* The right tends to believe that the way to solve many problems is to send in troops, or to use bombs, or to use, sell or give away more weapons and ammunition. It seems to forget that Christ didn't say "stand your ground," but "turn the other cheek." How much violence in other countries would never have happened without US military aid? How many repressive dictatorships has such aid propped up? Too many.
* The right believes that the most important political and economic solutions are to cut taxes, if possible to zero, and to let the free enterprise system have unregulated license to act in the best interests of the stockholders. The free enterprise system has its place, but it has led to pollution and other problems. It bears at least some of the blame for the recent recession, where the US economy declined by about a third in the space of a year of so. Taxes are needed for roads and other infrastructure, for funding regulatory agencies, for public schools, for paying police, firefighters, and troops, (and politicians -- including those who want to cut taxes!) and for other things.

* The left seems to want to ignore Biblical teachings on sex and marriage. Homosexual activity is wrong. (See here). Many Christians, and others, believe that abortion is murder. (See here.)

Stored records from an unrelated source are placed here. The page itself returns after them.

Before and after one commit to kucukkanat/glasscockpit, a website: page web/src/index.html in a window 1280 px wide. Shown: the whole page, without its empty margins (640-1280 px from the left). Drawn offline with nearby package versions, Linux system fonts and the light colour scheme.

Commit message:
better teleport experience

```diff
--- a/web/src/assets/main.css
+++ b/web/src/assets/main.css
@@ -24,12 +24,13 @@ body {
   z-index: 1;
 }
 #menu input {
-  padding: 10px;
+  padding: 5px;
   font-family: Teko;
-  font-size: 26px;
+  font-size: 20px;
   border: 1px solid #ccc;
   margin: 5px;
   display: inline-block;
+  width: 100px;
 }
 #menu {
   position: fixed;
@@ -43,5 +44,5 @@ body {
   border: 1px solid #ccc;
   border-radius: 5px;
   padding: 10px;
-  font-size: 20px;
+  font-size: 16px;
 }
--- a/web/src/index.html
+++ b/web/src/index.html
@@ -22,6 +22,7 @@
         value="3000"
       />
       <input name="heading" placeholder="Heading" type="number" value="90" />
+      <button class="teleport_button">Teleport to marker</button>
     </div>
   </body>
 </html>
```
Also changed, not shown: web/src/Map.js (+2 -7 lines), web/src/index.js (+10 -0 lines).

* The left seems to want to ignore property rights. Although the New Testament says very little about property, the Old Testament indicates that it was very important to the Jews, and taking someone's property without just compensation is just as wrong as denying someone a job because of their ethnic background.
* The left seems to believe that the most important political and economic solutions are to increase government size and the amount of government regulation. Government agencies have their place -- I'm grateful for the Social Security Administration, for example -- but they also tend to get mired down in red tape, and submit to the wishes of special interests, rather than doing what they were originally supposed to do. And government does cost money, lots of it.

God help me to take a Biblical position, if I need to take a political position at all. The left and right are both partly wrong, in serious ways. Thanks for reading.